Included inside is a symptom diary to help patients keep track of what they experience on a daily basis. And there is information on how patients can find help to cope with a wide range of problems.

One useful example is how to apply for a special access card and key to allow patients to use toilet facilities in shops and pubs, whether or not they are customers.

There is also guidance on how to deal with both mild and serious bladder and bowel difficulties and useful associations and addresses listed at the back.

The booklets are supported by information for health professionals, and are available online at www.cancerbackup.org.uk/healthprofessionals/pelvicradiotherapy and www.cancerbackup.org.uk in the section on cancer treatments; radiotherapy; abdominal and pelvic radiotherapy side effects.

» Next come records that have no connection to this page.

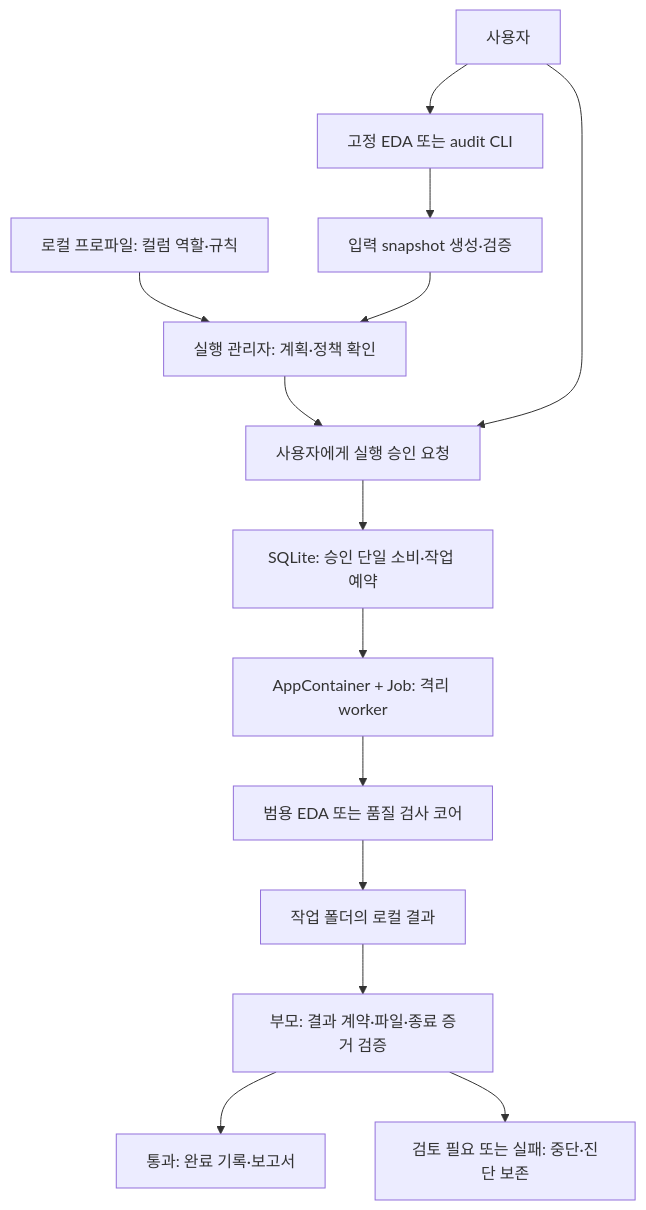
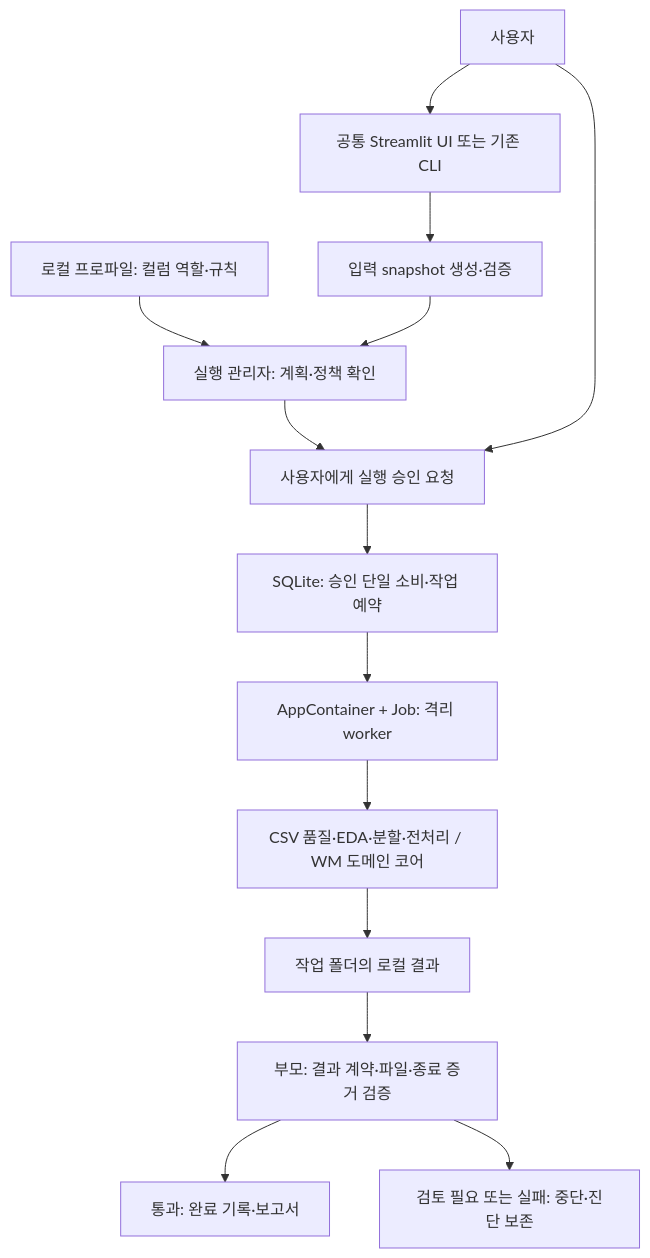
The first of 2 diagrams in docs/agents/ARCHITECTURE.md (didgustmd23/waferguard), drawn with Mermaid before and after one commit. The commit also changed other lines of this file and 111 other files, not shown here.

````diff
--- a/docs/agents/ARCHITECTURE.md
+++ b/docs/agents/ARCHITECTURE.md
@@ -31,16 +34,16 @@
 ```mermaid
 flowchart TD
-    U[사용자] --> C[고정 EDA 또는 audit CLI]
+    U[사용자] --> C[공통 Streamlit UI 또는 기존 CLI]
     C --> S[입력 snapshot 생성·검증]
     P[로컬 프로파일: 컬럼 역할·규칙] --> E[실행 관리자: 계획·정책 확인]
     S --> E
     E --> A[사용자에게 실행 승인 요청]
     U --> A
     A --> D[SQLite: 승인 단일 소비·작업 예약]
     D --> W[AppContainer + Job: 격리 worker]
-    W --> K[범용 EDA 또는 품질 검사 코어]
+    W --> K[CSV 품질·EDA·분할·전처리 / WM 도메인 코어]
     K --> O[작업 폴더의 로컬 결과]
     O --> V[부모: 결과 계약·파일·종료 증거 검증]
     V --> R[통과: 완료 기록·보고서]
     V --> B[검토 필요 또는 실패: 중단·진단 보존]
 ```
````
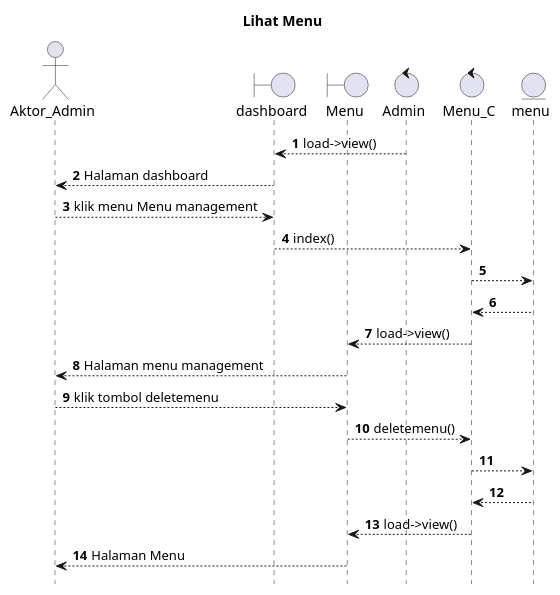
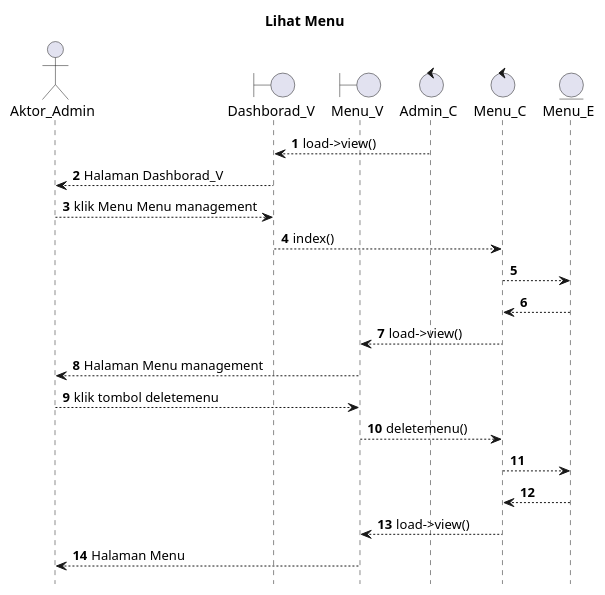
One commit to kurniado729/sistem_kp changed the diagram in UML/admin/deletemenu.puml. Above: the diagram before and after it, drawn with PlantUML. The commit also changed 54 other files, not shown here.

```diff
--- a/UML/admin/deletemenu.puml
+++ b/UML/admin/deletemenu.puml
@@ -1,32 +1,32 @@
 @startuml
 
 autonumber
 hide footbox
 title Lihat Menu
 
 Actor Aktor_Admin
-boundary dashboard
-boundary Menu
-control Admin
+boundary Dashborad_V
+boundary Menu_V
+control Admin_C
 control Menu_C
-Entity menu
+Entity Menu_E
 
-Admin --> dashboard: load->view()
-dashboard --> Aktor_Admin: Halaman dashboard
-Aktor_Admin --> dashboard: klik menu Menu management
-dashboard --> Menu_C: index()
-Menu_C --> menu:
+Admin_C --> Dashborad_V: load->view()
+Dashborad_V --> Aktor_Admin: Halaman Dashborad_V
+Aktor_Admin --> Dashborad_V: klik Menu Menu management
+Dashborad_V --> Menu_C: index()
+Menu_C --> Menu_E:
     
-    menu --> Menu_C:
-    Menu_C --> Menu: load->view()
-    Menu --> Aktor_Admin: Halaman menu management
+    Menu_E --> Menu_C:
+    Menu_C --> Menu_V: load->view()
+    Menu_V --> Aktor_Admin: Halaman Menu management
 
-Aktor_Admin --> Menu: klik tombol deletemenu
-Menu --> Menu_C: deletemenu()
-Menu_C --> menu:
+Aktor_Admin --> Menu_V: klik tombol deletemenu
+Menu_V --> Menu_C: deletemenu()
+Menu_C --> Menu_E:
   
-    menu --> Menu_C:
-    Menu_C --> Menu: load->view()
-    Menu --> Aktor_Admin: Halaman Menu
+    Menu_E --> Menu_C:
+    Menu_C --> Menu_V: load->view()
+    Menu_V --> Aktor_Admin: Halaman Menu
 
 @enduml
```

Produced in conjunction with the Pelvic Radiotherapy Information Steering Group consisting of a number of experts in this field of treatment, the distribution of these booklets has been made possible by a partnership between Cancer Research UK and Cancerbackup. The charities are planning to work together on a number of joint projects and to develop new ways to give people the information they need.

Source: Cancer Research UK

Source: IANS
LIN/M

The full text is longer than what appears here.